[DATA IN THIS EXERCISE]:
*** Block opens ***

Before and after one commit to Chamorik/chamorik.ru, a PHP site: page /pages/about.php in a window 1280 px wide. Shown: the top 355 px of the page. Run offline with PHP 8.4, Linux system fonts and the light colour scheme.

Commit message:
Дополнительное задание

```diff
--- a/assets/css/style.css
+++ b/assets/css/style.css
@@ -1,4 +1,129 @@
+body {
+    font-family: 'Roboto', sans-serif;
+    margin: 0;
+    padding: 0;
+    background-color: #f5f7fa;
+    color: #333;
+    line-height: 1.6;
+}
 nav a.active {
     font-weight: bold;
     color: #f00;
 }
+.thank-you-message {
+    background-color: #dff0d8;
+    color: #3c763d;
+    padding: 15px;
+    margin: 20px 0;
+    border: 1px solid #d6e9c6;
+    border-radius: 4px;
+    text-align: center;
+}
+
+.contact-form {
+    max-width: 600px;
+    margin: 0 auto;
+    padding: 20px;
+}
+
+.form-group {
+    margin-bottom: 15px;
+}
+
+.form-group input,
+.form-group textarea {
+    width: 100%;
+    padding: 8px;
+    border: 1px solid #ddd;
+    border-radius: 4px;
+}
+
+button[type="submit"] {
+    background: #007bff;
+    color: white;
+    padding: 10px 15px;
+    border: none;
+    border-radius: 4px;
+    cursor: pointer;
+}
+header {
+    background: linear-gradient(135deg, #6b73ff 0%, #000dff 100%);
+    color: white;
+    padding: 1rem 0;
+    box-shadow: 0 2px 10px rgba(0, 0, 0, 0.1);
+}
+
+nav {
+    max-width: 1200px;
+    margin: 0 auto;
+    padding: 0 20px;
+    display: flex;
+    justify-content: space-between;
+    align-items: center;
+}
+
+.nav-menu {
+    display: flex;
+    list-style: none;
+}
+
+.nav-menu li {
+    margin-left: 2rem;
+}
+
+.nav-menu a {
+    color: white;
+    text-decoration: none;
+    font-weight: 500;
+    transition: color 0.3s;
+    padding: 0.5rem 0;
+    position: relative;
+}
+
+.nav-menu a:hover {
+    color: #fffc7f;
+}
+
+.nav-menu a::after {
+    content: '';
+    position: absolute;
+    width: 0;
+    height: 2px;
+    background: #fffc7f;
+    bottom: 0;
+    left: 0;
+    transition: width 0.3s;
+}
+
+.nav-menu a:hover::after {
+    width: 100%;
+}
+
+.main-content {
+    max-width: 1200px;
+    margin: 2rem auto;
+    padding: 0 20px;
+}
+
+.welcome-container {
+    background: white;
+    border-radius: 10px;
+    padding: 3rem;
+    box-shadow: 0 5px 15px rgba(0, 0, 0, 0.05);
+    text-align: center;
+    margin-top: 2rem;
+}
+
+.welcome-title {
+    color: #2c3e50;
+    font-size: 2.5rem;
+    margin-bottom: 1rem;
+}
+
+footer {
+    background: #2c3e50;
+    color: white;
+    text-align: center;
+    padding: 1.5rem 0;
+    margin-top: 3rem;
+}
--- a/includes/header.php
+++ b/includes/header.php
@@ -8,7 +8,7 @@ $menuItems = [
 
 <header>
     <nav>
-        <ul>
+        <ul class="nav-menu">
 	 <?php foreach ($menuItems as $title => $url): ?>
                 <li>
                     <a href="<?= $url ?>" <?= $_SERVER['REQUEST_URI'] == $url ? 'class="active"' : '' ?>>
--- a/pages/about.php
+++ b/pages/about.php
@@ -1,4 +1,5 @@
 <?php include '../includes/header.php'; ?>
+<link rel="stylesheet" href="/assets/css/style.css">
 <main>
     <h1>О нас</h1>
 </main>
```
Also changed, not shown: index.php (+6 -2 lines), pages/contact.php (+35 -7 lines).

*** Block closes ***

[EXERCISE DETAILS]: Output the records above in full, with nothing altered.

[PROBLEM SOLUTION]:
Before and after one commit to Chamorik/chamorik.ru, a PHP site: page /pages/about.php in a window 1280 px wide. Shown: the top 355 px of the page. Run offline with PHP 8.4, Linux system fonts and the light colour scheme.

Commit message:
Дополнительное задание

```diff
--- a/assets/css/style.css
+++ b/assets/css/style.css
@@ -1,4 +1,129 @@
+body {
+    font-family: 'Roboto', sans-serif;
+    margin: 0;
+    padding: 0;
+    background-color: #f5f7fa;
+    color: #333;
+    line-height: 1.6;
+}
 nav a.active {
     font-weight: bold;
     color: #f00;
 }
+.thank-you-message {
+    background-color: #dff0d8;
+    color: #3c763d;
+    padding: 15px;
+    margin: 20px 0;
+    border: 1px solid #d6e9c6;
+    border-radius: 4px;
+    text-align: center;
+}
+
+.contact-form {
+    max-width: 600px;
+    margin: 0 auto;
+    padding: 20px;
+}
+
+.form-group {
+    margin-bottom: 15px;
+}
+
+.form-group input,
+.form-group textarea {
+    width: 100%;
+    padding: 8px;
+    border: 1px solid #ddd;
+    border-radius: 4px;
+}
+
+button[type="submit"] {
+    background: #007bff;
+    color: white;
+    padding: 10px 15px;
+    border: none;
+    border-radius: 4px;
+    cursor: pointer;
+}
+header {
+    background: linear-gradient(135deg, #6b73ff 0%, #000dff 100%);
+    color: white;
+    padding: 1rem 0;
+    box-shadow: 0 2px 10px rgba(0, 0, 0, 0.1);
+}
+
+nav {
+    max-width: 1200px;
+    margin: 0 auto;
+    padding: 0 20px;
+    display: flex;
+    justify-content: space-between;
+    align-items: center;
+}
+
+.nav-menu {
+    display: flex;
+    list-style: none;
+}
+
+.nav-menu li {
+    margin-left: 2rem;
+}
+
+.nav-menu a {
+    color: white;
+    text-decoration: none;
+    font-weight: 500;
+    transition: color 0.3s;
+    padding: 0.5rem 0;
+    position: relative;
+}
+
+.nav-menu a:hover {
+    color: #fffc7f;
+}
+
+.nav-menu a::after {
+    content: '';
+    position: absolute;
+    width: 0;
+    height: 2px;
+    background: #fffc7f;
+    bottom: 0;
+    left: 0;
+    transition: width 0.3s;
+}
+
+.nav-menu a:hover::after {
+    width: 100%;
+}
+
+.main-content {
+    max-width: 1200px;
+    margin: 2rem auto;
+    padding: 0 20px;
+}
+
+.welcome-container {
+    background: white;
+    border-radius: 10px;
+    padding: 3rem;
+    box-shadow: 0 5px 15px rgba(0, 0, 0, 0.05);
+    text-align: center;
+    margin-top: 2rem;
+}
+
+.welcome-title {
+    color: #2c3e50;
+    font-size: 2.5rem;
+    margin-bottom: 1rem;
+}
+
+footer {
+    background: #2c3e50;
+    color: white;
+    text-align: center;
+    padding: 1.5rem 0;
+    margin-top: 3rem;
+}
--- a/includes/header.php
+++ b/includes/header.php
@@ -8,7 +8,7 @@ $menuItems = [
 
 <header>
     <nav>
-        <ul>
+        <ul class="nav-menu">
 	 <?php foreach ($menuItems as $title => $url): ?>
                 <li>
                     <a href="<?= $url ?>" <?= $_SERVER['REQUEST_URI'] == $url ? 'class="active"' : '' ?>>
--- a/pages/about.php
+++ b/pages/about.php
@@ -1,4 +1,5 @@
 <?php include '../includes/header.php'; ?>
+<link rel="stylesheet" href="/assets/css/style.css">
 <main>
     <h1>О нас</h1>
 </main>
```
Also changed, not shown: index.php (+6 -2 lines), pages/contact.php (+35 -7 lines).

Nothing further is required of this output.